Dublin third in Europe for real estate investment

05 December, 2018

Dublin has ranked third out of 31 European cities for real estate investment and development according to the 2019 PwC/ULI Emerging Trends in Real Estate Europe report.

The Irish capital has risen from seventh position last year, and 26th position in 2012. The report is based on the opinions of nearly 900 real estate professionals including investors, developers, lenders and advisors in Europe. 

Lisbon takes the top spot for 2019, up from joint 11th place in 2018, followed by Berlin, Dublin, Madrid and Frankfurt.

Dublin

According to the report, the world’s leading tech companies are expanding at pace in Dublin, and explains why the city is so high in the rankings.  Dublin is several years into its recovery, but still has potential despite some questions over supply.

Dublin’s success is not just down to international demand, domestic occupiers have also been very active acquiring space in the last 12 months.  Sites around Dublin airport and Dublin Port are also tipped for strong growth in logistics.

Brexit is a factor also with Ireland’s exporters and retailers preparing to reconfigure supply chains.  The report notes two cities as potentially benefiting from Brexit: Amsterdam and Dublin as potential back-office locations.  These capitals are also seen as offering better value than such European gateways as Paris and Berlin. Nearly half (44%) of all respondents say Brexit will increase real estate investment in the rest of the EU, while 78% of all respondents say Brexit will decrease real estate investment in the UK.  

Ilona McElroy, PwC Ireland Real Estate Tax leader, commented: “The report highlights that office yields have compressed to four percent for prime assets, with strong investment from Asia, Europe and the US. Office rents have reached €700 per square metre per annum, although those surveyed feel they may now have stabilised with sufficient development to meet demand.  

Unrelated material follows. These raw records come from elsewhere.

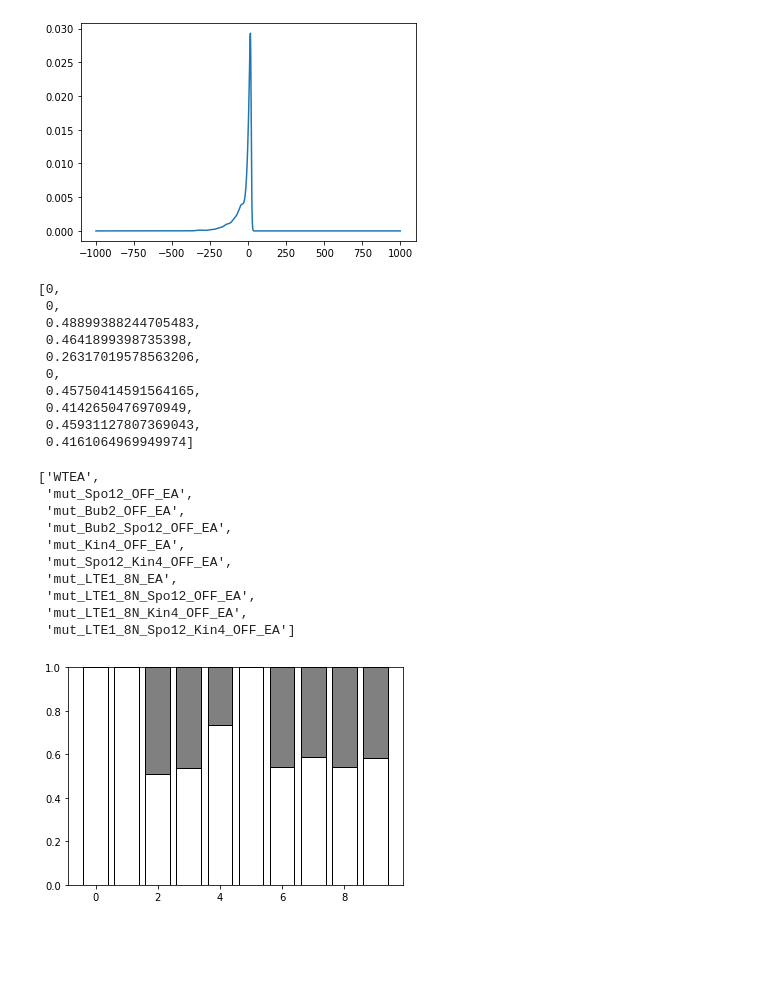
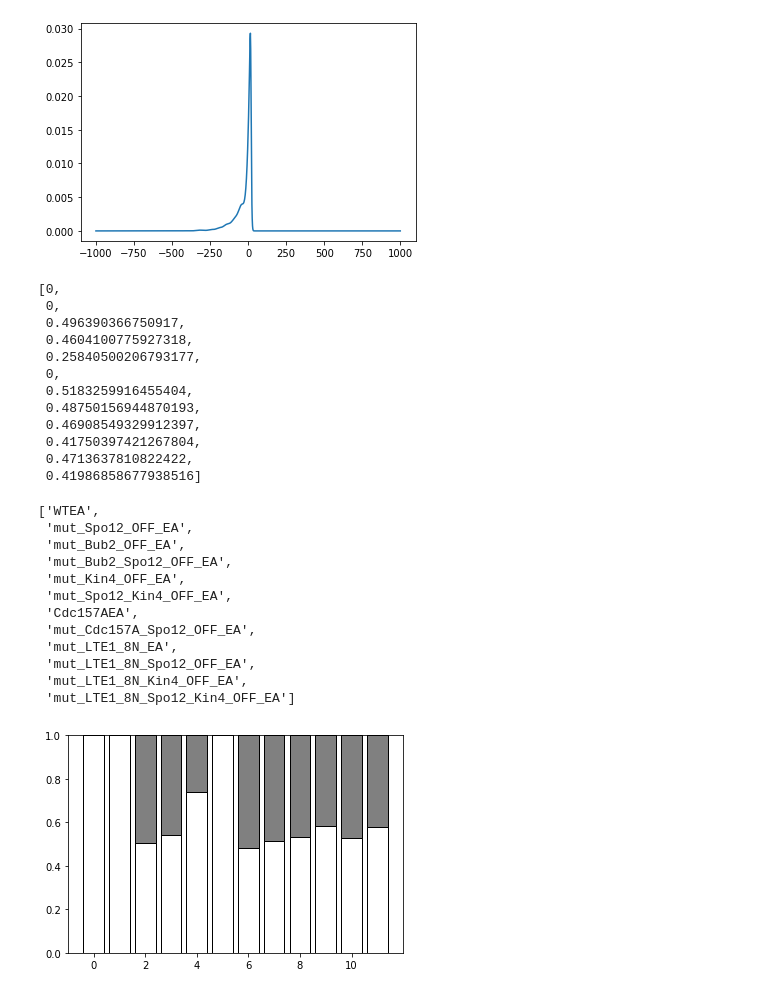
Before and after one commit to RowanHowell/CLM-Python, a Jupyter notebook: SPoCmutants.ipynb, the cells around one changed output. Cells and saved outputs as stored; diff of their text form; code cells hidden in the pictures; blank space fills up the shorter version.

```diff
--- a/SPoCmutants.ipynb
+++ b/SPoCmutants.ipynb
@@ -19,8 +24,8 @@ from scipy.interpolate import CubicSpline
 from scipy.integrate import quad
 from scipy.integrate import quad_explain
 # %%
-bnd_file = "model3.6.bnd"
-cfg_WT = "model3.6.cfg"
+bnd_file = "model6.bnd"
+cfg_WT = "model6.cfg"
 WT = maboss.load(bnd_file, cfg_WT)
 # %%
 # define model parameters
@@ -392,5 +422,5 @@ SPoCStrength(mut_Bub2_OFF_EA, ft, 1000, 1000, plot = True)
 # %%
-models = list(["WTEA", "mut_Spo12_OFF_EA","mut_Bub2_OFF_EA", "mut_Bub2_Spo12_OFF_EA", "mut_Kin4_OFF_EA", "mut_Spo12_Kin4_OFF_EA", "mut_LTE1_8N_EA", "mut_LTE1_8N_Spo12_OFF_EA", "mut_LTE1_8N_Kin4_OFF_EA", "mut_LTE1_8N_Spo12_Kin4_OFF_EA"])
+models = list(["WTEA", "mut_Spo12_OFF_EA","mut_Bub2_OFF_EA", "mut_Bub2_Spo12_OFF_EA", "mut_Kin4_OFF_EA", "mut_Spo12_Kin4_OFF_EA", "Cdc157AEA", "mut_Cdc157A_Spo12_OFF_EA", "mut_LTE1_8N_EA", "mut_LTE1_8N_Spo12_OFF_EA", "mut_LTE1_8N_Kin4_OFF_EA", "mut_LTE1_8N_Spo12_Kin4_OFF_EA"])
 SPoCStrengths = list()
 for m in models:
     SPoCStrengths.append(SPoCStrength(eval(m), ft, 1000, 1000, plot = False))
@@ -399,14 +429,16 @@ SPoCStrengths
 # %% [output]
 [0,
  0,
- 0.48899388244705483,
- 0.4641899398735398,
- 0.26317019578563206,
+ 0.496390366750917,
+ 0.4604100775927318,
+ 0.25840500206793177,
  0,
- 0.45750414591564165,
- 0.4142650476970949,
- 0.45931127807369043,
- 0.4161064969949974]
+ 0.5183259916455404,
+ 0.48750156944870193,
+ 0.46908549329912397,
+ 0.41750397421267804,
+ 0.4713637810822422,
+ 0.41986858677938516]
 # %%
 models
 # %% [output]
@@ -416,6 +448,8 @@ models
  'mut_Bub2_Spo12_OFF_EA',
  'mut_Kin4_OFF_EA',
  'mut_Spo12_Kin4_OFF_EA',
+ 'Cdc157AEA',
+ 'mut_Cdc157A_Spo12_OFF_EA',
  'mut_LTE1_8N_EA',
  'mut_LTE1_8N_Spo12_OFF_EA',
  'mut_LTE1_8N_Kin4_OFF_EA',
@@ -423,11 +457,11 @@ models
 # %%
 # plot bar chart
 SPoCInvert1 = 1-np.array(SPoCStrengths)
-plt.bar(np.arange(10),SPoCInvert1, color = "white", edgecolor = "black")
-plt.bar(np.arange(10),SPoCStrengths, bottom = SPoCInvert1, color = "grey", edgecolor = "black")
-plt.savefig('partialPhenos1.eps', dpi = 300)
+plt.bar(np.arange(12),SPoCInvert1, color = "white", edgecolor = "black")
+plt.bar(np.arange(12),SPoCStrengths, bottom = SPoCInvert1, color = "grey", edgecolor = "black")
+plt.savefig('partialPhenos2.eps', dpi = 300)
 # %% [output]
-[figure, old version]
+[figure, new version]
 # %%
 # see time difference in LTE1-8N spo12 cells
 run_LTE1_8N_Spo12_OFF_EA = mut_LTE1_8N_Spo12_OFF_EA.run()
```
Also changed, not shown: parts of 25 cells of this notebook, 6 other files.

"Demand in Dublin is also increasing for mixed-use expansion.  A National Children’s Hospital and a Digital Hub for start-ups is planned next to Diageo’s St James' Gate site, for example.  The LUAS line extension north west to Grangegorman, represents an opportunity for developers to provide more student accommodation.”

Europe

Cautious European real estate investors look for a mix of healthy occupier markets and new asset classes as the sector edges towards end of the cycle - ULI/ PwC’s Emerging Trends in Real Estate Europe 2019.

The hunt for secure long-term income is driving European real estate investment as the industry hedges against potential interest rate rises and an uncertain geopolitical backdrop, according to Emerging Trends in Real Estate® Europe 2019.

John Bruder, Chairman, ULI Ireland, said: “Investors are becoming more cautious, and investment and development preferences are more and more driven by real estate fundamentals such as the economic growth prospects and health of the local occupier markets. Sentiment is more negative on cities and countries facing higher (geo) political risks, which creates uncertainty that investors don’t like. Brexit is a clear example in this respect, where a number of respondents feel the UK will lose some of its competitive advantage, which impacts investment and development prospects”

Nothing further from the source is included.